Real or Reel?: A Bridge Too Far and the Guards Armoured Division

Posted on: June 11, 2021

Richard Attenborough’s 1977 film ‘A Bridge Too Far’ is an epic war film. It tells the story of Operation Market Garden, the daring plan to size the bridge in the Dutch town of Arnhem in September 1944, as a gateway into Germany. To many this was an airborne operation, with British Paratroops attempting to sieze the bridge and ultimately failing in the face of overwhelming enemy forces.

But the ‘Garden’ part of the operation was a rapid drive by British XXX Corps from the Belgium border to Arnhem, to link up with the Paratroops and cross the bridge. This advance was spearheaded by the tanks and supporting infantry of the Guards Armoured Division. This too failed, by a few miles.

How accurately does the film portray this?

The film is known for the large array of tanks and vehicles it featured. Lines of Sherman tanks and half tracks are shown ready to advance, and in major battle scene the advancing Irish Guards are ambushed and several tanks are destroyed. But did you know that some of the moving tanks are wooden dummies on Landrover chassis?. Nonetheless, it does a good job of showing the scale of the operation.

The Guards scenes faithfully follow the general course of the operation. The tanks are ambushed shortly after crossing into Holland, temporarily halting the advance while the road is cleared. This also highlights one of the known risks of the operation; the need to head up a narrow road that was in places raised high above the drained land. The tall Sherman tanks were silhouetted against the landscape and an easy target for German gunners. Later they are held up by a blown up bridge and other ambushes. The last bridge on the way to Arnhem was at Nijmegen. Here a handful of Grenadier Guards tanks are shown dashing across the bridge under heavy fire to link up with US Paratroops holding the other end. This was quite accurate, and if anything fails to show that 2 of the tanks were hit. Finally the advance is shown being stopped a few miles from Arnhem by a single German gun which blocks the road with burning vehicles.

Sherman tanks advance in the film, and in this photo Irish Guards tanks advance past two knocked out tanks

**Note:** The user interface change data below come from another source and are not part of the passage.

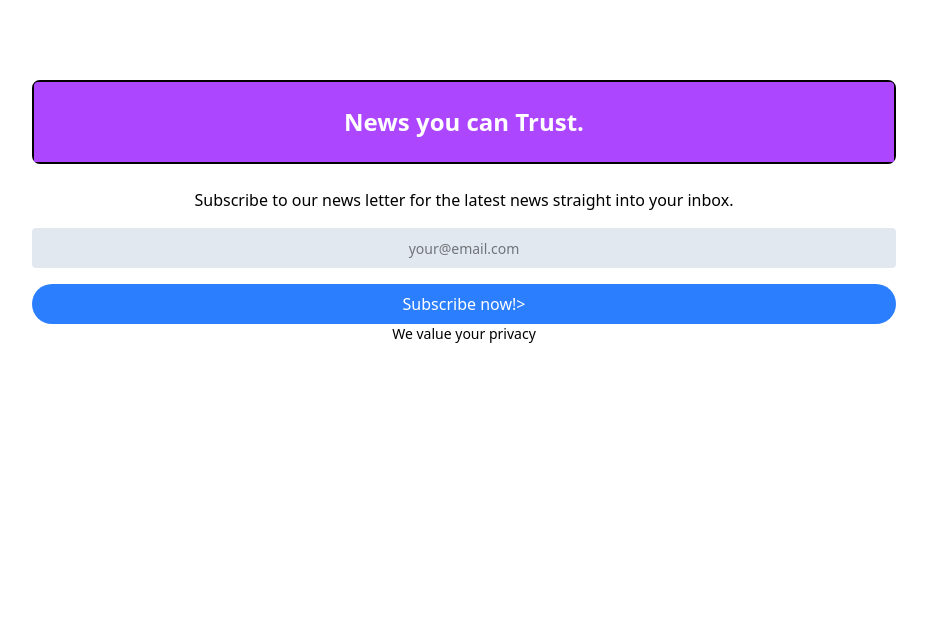
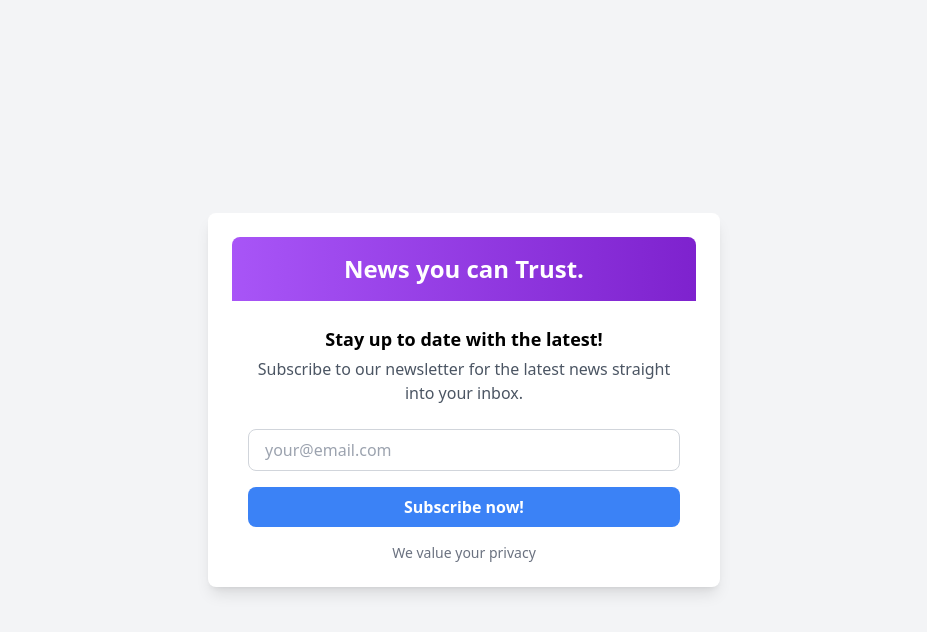
Before and after one commit to divyadav0404/Tailwind_card_design, a plain HTML site: page index.html in a window 1280 px wide. Shown: the whole page, without its empty margins (176-1103 px from the left). Drawn offline with nearby package versions, Linux system fonts and the light colour scheme.

Commit message:
Updated UI for newsletter subscription card

```diff
--- a/index.html
+++ b/index.html
@@ -1,31 +1,42 @@
+
 <!DOCTYPE html>
 <html lang="en">
 <head>
-    <meta charset="UTF-8">
-    <meta name="viewport" content="width=device-width, initial-scale=1.0">
-    <script src="https://cdn.jsdelivr.net/npm/@tailwindcss/browser@4"></script>
-  </head>
-  <body>
-    <title>Document</title>
+  <meta charset="UTF-8" />
+  <meta name="viewport" content="width=device-width, initial-scale=1.0" />
+  <title>Newsletter Subscription</title>
+  <script src="https://cdn.tailwindcss.com"></script>
 </head>
-<body>
+<body class="bg-gray-100 flex items-center justify-center min-h-screen">
 
-<div class = "mt-20 mx-52 flex flex-wrap rounded-lg border-2 border-black">
-<!-- Quote container-->
-  <div class = "w-full bg-purple-500 text-white h-20 flex justify-center items-center font-bold text-2xl rounded-t"> News you can Trust.</div>
+  <div class="bg-white shadow-lg rounded-lg w-full max-w-lg p-6">
+    <!-- Header -->
+    <div class="bg-gradient-to-r from-purple-500 to-purple-700 text-white text-center py-4 rounded-t-lg text-2xl font-bold">
+      News you can Trust.
+    </div>
 
-</div>
-  <!-- content container-->
-<div class = "text-center mt-6 w-full">
-<h2 class = "text-lg font-semibold" Stay up to date with the latest!> </h2>
-<p> Subscribe to our news letter for the latest news straight into your inbox. </p>
-<form class = "flex flex-wrap">
-  <input placeholder = "your@email.com" class="w-full mx-52 bg-slate-200 text-center placeholder:text-sm my-4 py-2 rounded"/>
-  <button class = "bg-blue-500 w-full text-white mx-52 py-2 rounded-full"> Subscribe now!></button>
-</form>
-<p class="my -6 text-sm"> We value your privacy</p>
-</div>
+    <!-- Content -->
+    <div class="mt-6 text-center px-4">
+      <h2 class="text-lg font-semibold">Stay up to date with the latest!</h2>
+      <p class="text-gray-600 mt-1">Subscribe to our newsletter for the latest news straight into your inbox.</p>
+    </div>
+
+    <!-- Form -->
+    <form class="mt-6 flex flex-col gap-4 px-4">
+      <input
+        type="email"
+        placeholder="your@email.com"
+        class="w-full border border-gray-300 rounded-lg px-4 py-2 focus:outline-none focus:ring-2 focus:ring-purple-500"
+      />
+      <button
+        class="bg-blue-500 text-white py-2 rounded-lg font-semibold hover:bg-blue-600 transition duration-200">
+        Subscribe now!
+      </button>
+    </form>
+
+    <!-- Footer text -->
+    <p class="text-gray-500 text-center text-sm mt-4">We value your privacy</p>
+  </div>
 
 </body>
-</body>
 </html>
```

The all star cast features several Guards officer’s. Michael Caine plays Irish Guards commander JOE Vandeleur. He voices concerns throughout the operation and no doubt some artistic licence is taken about this. In a later scene US Paratroop commander Colonel Julian Cook (Robert Redford) accuses a Grenadier Guards officer of drinking tea after crossing Nijmegen Bridge instead of advancing the last few miles to Arnhem. While no such conversation took place there was frustration from the Americans that the British tanks halted to wait for reinforcements. Their caution can be explained by the need for greater numbers to punch through the German defences. Also the British had lost control of their end of the bridge and were being mopped up by the Germans.

Michael Caine plays JOE Vandeleur (right)

Generally, the film aims to highlight the bravery of the individual soldier while criticizing the commanders. It gives a great sense of the scale of the operation and the actions involved. But it is at the end of the day a film not a documentary.

What do you think?

Check out our video on the Film https://youtu.be/evZrSIV6Ees